  • The Dragon: For the Shadow, being the leader of the "bandit army".
  • Expecting Someone Taller: He's the shortest character in the whole movie and made look even smaller due to his bodyguards towering over him
  • Gentleman Thief: Tries to be verbose and behave in a classy way (A Glass of Chianti included), which is quite a challenge given Newmoon constantly tries to shoot him in the middle of his speech.
  • Mister Big: While being their leader, he's significantly shorter than any other member of his band of brigands - and particularly his two bodyguards.
  • Non-Action Big Bad: His entire band is fighting against the PCs, while he stands nearby, bored.

The Princess/Girl down the hall:

A damsel in distress that looks suspiciously like that girl down the hall.

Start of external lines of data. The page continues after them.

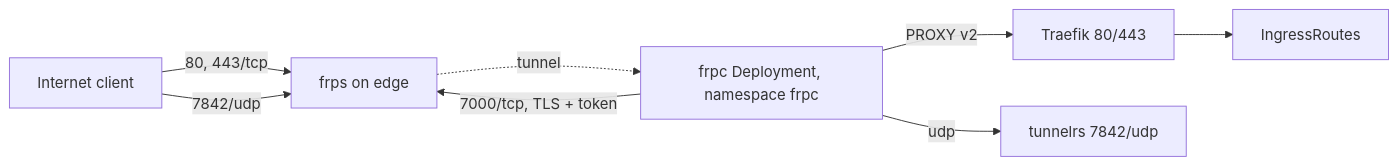
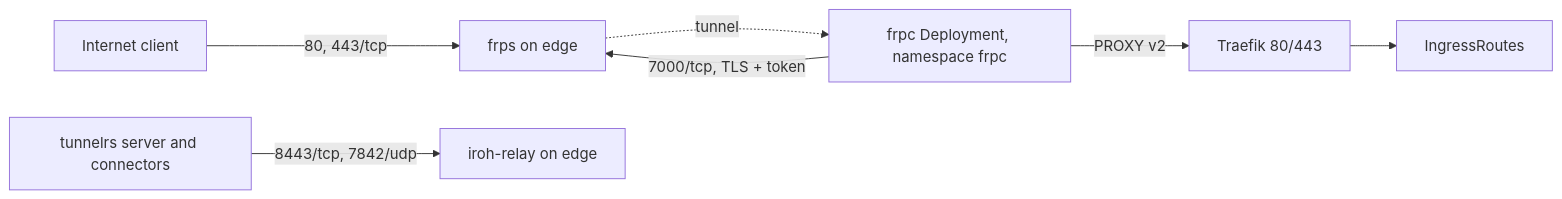
Before and after one commit to LuukBlankenstijn/infra: the diagram in docs/cluster/edge.md, drawn with Mermaid. The commit also changed other lines of this file and 15 other files, not shown here.

Commit message:
Run a public iroh relay on the edge for tunnelrs; drop the frp UDP forward

````diff
--- a/docs/cluster/edge.md
+++ b/docs/cluster/edge.md
@@ -7,10 +8,9 @@
 ```mermaid
 flowchart LR
   client[Internet client] -->|80, 443/tcp| frps[frps on edge]
   frpc[frpc Deployment, namespace frpc] -->|7000/tcp, TLS + token| frps
   frps -. tunnel .-> frpc
-  client -->|7842/udp| frps
   frpc -->|PROXY v2| traefik[Traefik 80/443]
   traefik --> apps[IngressRoutes]
-  frpc -->|udp| tunnelrs[tunnelrs 7842/udp]
+  tunnelrs[tunnelrs server and connectors] -->|8443/tcp, 7842/udp| relay[iroh-relay on edge]
 ```
````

  • Babies Ever After: Subverted. Magellen marries her (the real-world version) and they have a daughter between the movie and the series and clearly expects this outcome, but he's such an absent husband and father that she ultimately takes the girl and leaves him.
  • Distressed Damsel: Saving her from her kidnapper is the goal of the quest; they end up finding the girl down the hall instead, who isn't having it.
  • Hair-Trigger Temper: She's studying for an incoming exam. As a result, all the noise the guys are making during their play is driving her nuts and she routinely comes to shut them up.
  • Lady Swearsalot: The girl drops one Cluster F-Bomb after another.
  • No Name Given: We never learn their names - neither the princess nor the girl from the dorm. If the board on the dorm door is any indication, she might be Paula.